IDEAS home Printed from
MyIDEAS: Login to save this paper or follow this series

The Significance of the Probabilistic Voting Theorem

  • Dan Usher

Public decision-making by majority rule is open to the danger of exploitation of minorities by majorities. Since any majority can employ the vote to expropriate the corresponding minority, it would seem that there can be no electoral equilibrium allocation of income or transfers in a democratic society and that democracy itself might be unstable. Much of democratic theory is devoted to the study of how this danger can be averted. The probabilistic voting theorem establishes that a degree of voter insensitivity to offers of rival political parties imparts an electoral equilibrium where it would not otherwise exits. The theorem is valid on its assumptions, but those assumptions are considerably stronger, and the theorem is less comforting about the prospects for the stability of democratic government, than one might at first suppose.

If you experience problems downloading a file, check if you have the proper application to view it first. In case of further problems read the IDEAS help page. Note that these files are not on the IDEAS site. Please be patient as the files may be large.

File URL:
File Function: First version 1990
Download Restriction: no

Paper provided by Queen's University, Department of Economics in its series Working Papers with number 785.

in new window

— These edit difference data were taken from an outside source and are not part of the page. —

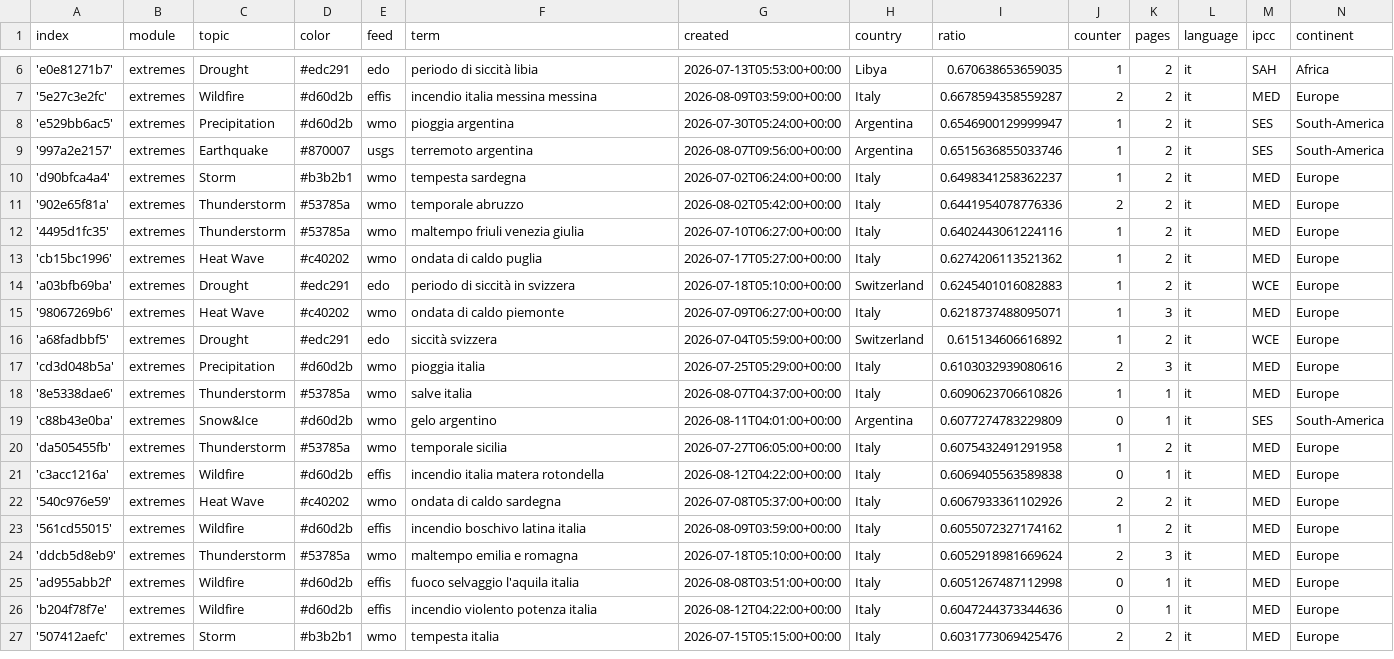
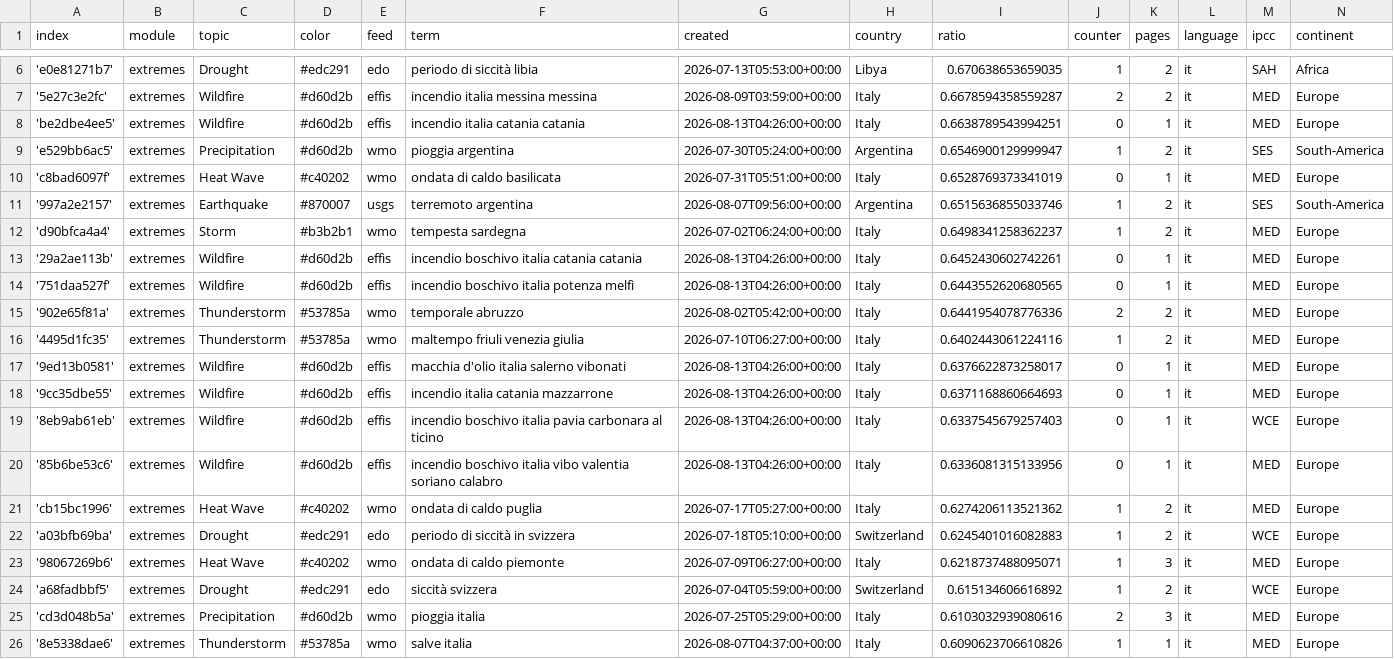
Before and after one commit to annajungfleischnews/italianExtremes, a CSV file: terms.csv, drawn as a sheet; only a part is shown, gaps mark what is left out; the shorter side is filled out with more unchanged rows.

Commit message:
Commit from GitHub Actions (import:0.0)

```diff
--- a/terms.csv
+++ b/terms.csv
@@ -7,7 +7,15 @@ index,module,topic,color,feed,term,created,country,ratio,counter,pages,language,
 '5e27c3e2fc',extremes,Wildfire,#d60d2b,effis,incendio italia messina messina,2026-08-09T03:59:00+00:00,Italy,0.6678594358559287,2,2,it,MED,Europe
+'be2dbe4ee5',extremes,Wildfire,#d60d2b,effis,incendio italia catania catania,2026-08-13T04:26:00+00:00,Italy,0.6638789543994251,0,1,it,MED,Europe
 'e529bb6ac5',extremes,Precipitation,#d60d2b,wmo,pioggia argentina,2026-07-30T05:24:00+00:00,Argentina,0.6546900129999947,1,2,it,SES,South-America
+'c8bad6097f',extremes,Heat Wave,#c40202,wmo,ondata di caldo basilicata,2026-07-31T05:51:00+00:00,Italy,0.6528769373341019,0,1,it,MED,Europe
 '997a2e2157',extremes,Earthquake,#870007,usgs,terremoto argentina,2026-08-07T09:56:00+00:00,Argentina,0.6515636855033746,1,2,it,SES,South-America
 'd90bfca4a4',extremes,Storm,#b3b2b1,wmo,tempesta sardegna,2026-07-02T06:24:00+00:00,Italy,0.6498341258362237,1,2,it,MED,Europe
+'29a2ae113b',extremes,Wildfire,#d60d2b,effis,incendio boschivo italia catania catania,2026-08-13T04:26:00+00:00,Italy,0.6452430602742261,0,1,it,MED,Europe
+'751daa527f',extremes,Wildfire,#d60d2b,effis,incendio boschivo italia potenza melfi,2026-08-13T04:26:00+00:00,Italy,0.6443552620680565,0,1,it,MED,Europe
 '902e65f81a',extremes,Thunderstorm,#53785a,wmo,temporale abruzzo,2026-08-02T05:42:00+00:00,Italy,0.6441954078776336,2,2,it,MED,Europe
 '4495d1fc35',extremes,Thunderstorm,#53785a,wmo,maltempo friuli venezia giulia,2026-07-10T06:27:00+00:00,Italy,0.6402443061224116,1,2,it,MED,Europe
+'9ed13b0581',extremes,Wildfire,#d60d2b,effis,macchia d'olio italia salerno vibonati,2026-08-13T04:26:00+00:00,Italy,0.6376622873258017,0,1,it,MED,Europe
+'9cc35dbe55',extremes,Wildfire,#d60d2b,effis,incendio italia catania mazzarrone,2026-08-13T04:26:00+00:00,Italy,0.6371168860664693,0,1,it,MED,Europe
+'8eb9ab61eb',extremes,Wildfire,#d60d2b,effis,incendio boschivo italia pavia carbonara al ticino,2026-08-13T04:26:00+00:00,Italy,0.6337545679257403,0,1,it,WCE,Europe
+'85b6be53c6',extremes,Wildfire,#d60d2b,effis,incendio boschivo italia vibo valentia soriano calabro,2026-08-13T04:26:00+00:00,Italy,0.6336081315133956,0,1,it,MED,Europe
 'cb15bc1996',extremes,Heat Wave,#c40202,wmo,ondata di caldo puglia,2026-07-17T05:27:00+00:00,Italy,0.6274206113521362,1,2,it,MED,Europe
```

Date of creation: Sep 1990
Date of revision:
Handle: RePEc:qed:wpaper:785
Contact details of provider: Postal: Kingston, Ontario, K7L 3N6
Phone: (613) 533-2250
Fax: (613) 533-6668
Web page:

More information through EDIRC

No references listed on IDEAS
You can help add them by filling out this form.

This item is not listed on Wikipedia, on a reading list or among the top items on IDEAS.

When requesting a correction, please mention this item's handle: RePEc:qed:wpaper:785. See general information about how to correct material in RePEc.

For technical questions regarding this item, or to correct its authors, title, abstract, bibliographic or download information, contact: (Mark Babcock)

If you have authored this item and are not yet registered with RePEc, we encourage you to do it here. This allows to link your profile to this item. It also allows you to accept potential citations to this item that we are uncertain about.

If references are entirely missing, you can add them using this form.

If the full references list an item that is present in RePEc, but the system did not link to it, you can help with this form.

If you know of missing items citing this one, you can help us creating those links by adding the relevant references in the same way as above, for each refering item. If you are a registered author of this item, you may also want to check the "citations" tab in your profile, as there may be some citations waiting for confirmation.

Please note that corrections may take a couple of weeks to filter through the various RePEc services.

This information is provided to you by IDEAS at the Research Division of the Federal Reserve Bank of St. Louis using RePEc data.